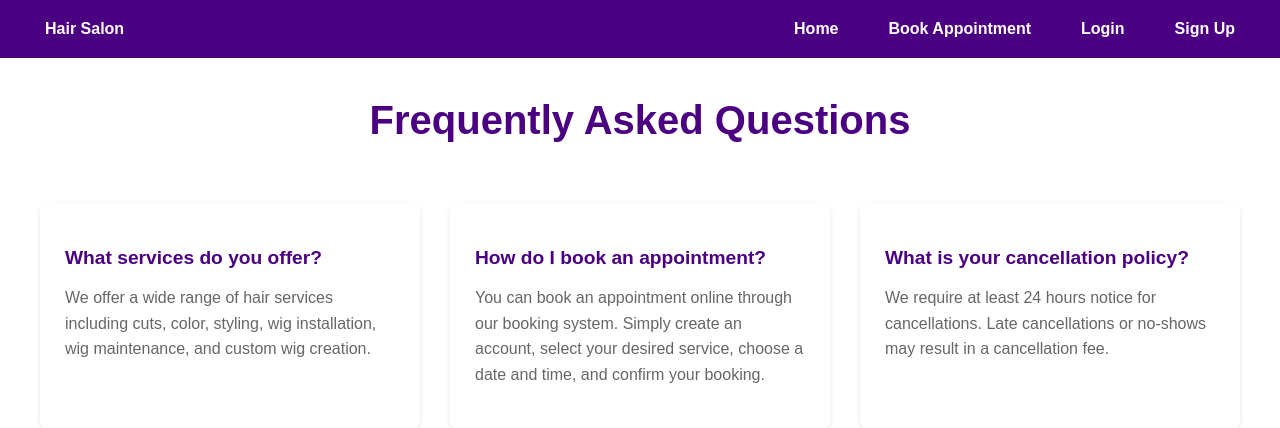
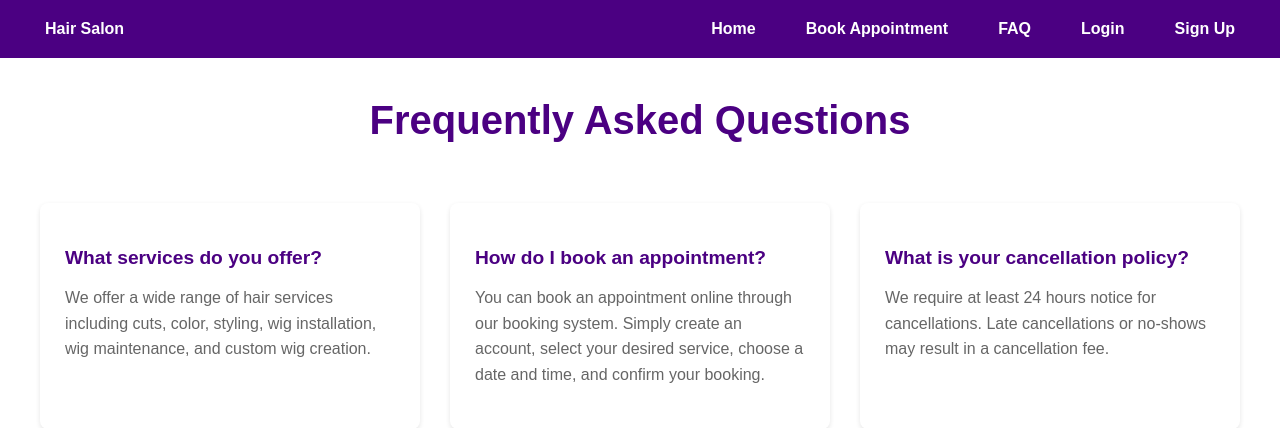
Before and after one commit to kubecks/hairstore-and-more, a Django app: page /faq/ in a window 1280 px wide. Shown: the top 428 px of the page. Run offline with Django 5.2, Linux system fonts and the light colour scheme.

Commit message:
Update navigation to include FAQ link
- Add FAQ link to main navigation
- Ensure consistent navigation structure

```diff
--- a/django_hairstore/appointments/templates/appointments/base_generic.html
+++ b/django_hairstore/appointments/templates/appointments/base_generic.html
@@ -18,6 +18,7 @@
             <div class="nav-links">
                 <a href="{% url 'homepage' %}">Home</a>
                 <a href="{% url 'book_appointment' %}">Book Appointment</a>
+                <a href="{% url 'faq' %}">FAQ</a>  <!-- Add this line -->
                 {% if user.is_authenticated %}
                     <form id="logout-form" action="{% url 'logout' %}" method="POST" style="display: none;">
                         {% csrf_token %}
```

◆ ◆ ◆ ◆

▶ **WORK REQUEST**:
Set out every line from the material that contains the string "html".

▶ **TASK OUTPUT**:
--- a/django_hairstore/appointments/templates/appointments/base_generic.html
+++ b/django_hairstore/appointments/templates/appointments/base_generic.html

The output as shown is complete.